● YOUR GOAL
The lines you return must be all those in the data that hold the string "shown".

[Content revision data]
- - - - - - -

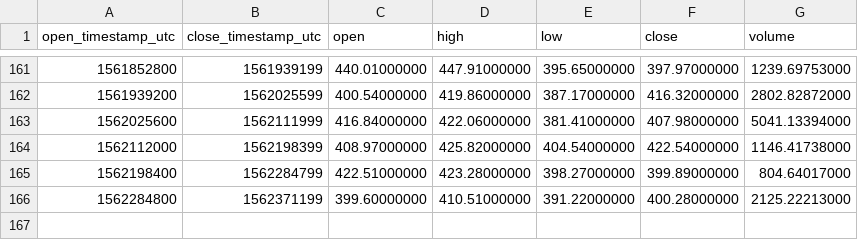
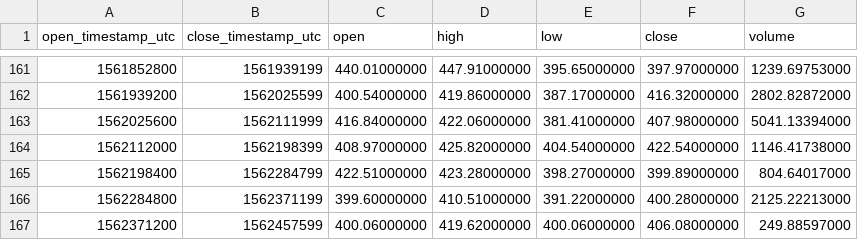
Before and after one commit to cryptobigbro/binance-BCHABCPAX, a CSV file: binance-BCHABCPAX-1d.csv, drawn as a sheet; only a part is shown, gaps mark what is left out; the diff names each change by its address in the sheet, - before the commit and + after, or states it on an @@ line.

```diff
--- a/binance-BCHABCPAX-1d.csv
+++ b/binance-BCHABCPAX-1d.csv
+row 167: 1562371200 | 1562457599 | 400.06000000 | 419.62000000 | 400.06000000 | 406.08000000 | 249.88597000
```
Also changed, not shown: binance-BCHABCPAX-1h.csv.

- - - - - - -

● ANSWER FOR THE TASK
Before and after one commit to cryptobigbro/binance-BCHABCPAX, a CSV file: binance-BCHABCPAX-1d.csv, drawn as a sheet; only a part is shown, gaps mark what is left out; the diff names each change by its address in the sheet, - before the commit and + after, or states it on an @@ line.
Also changed, not shown: binance-BCHABCPAX-1h.csv.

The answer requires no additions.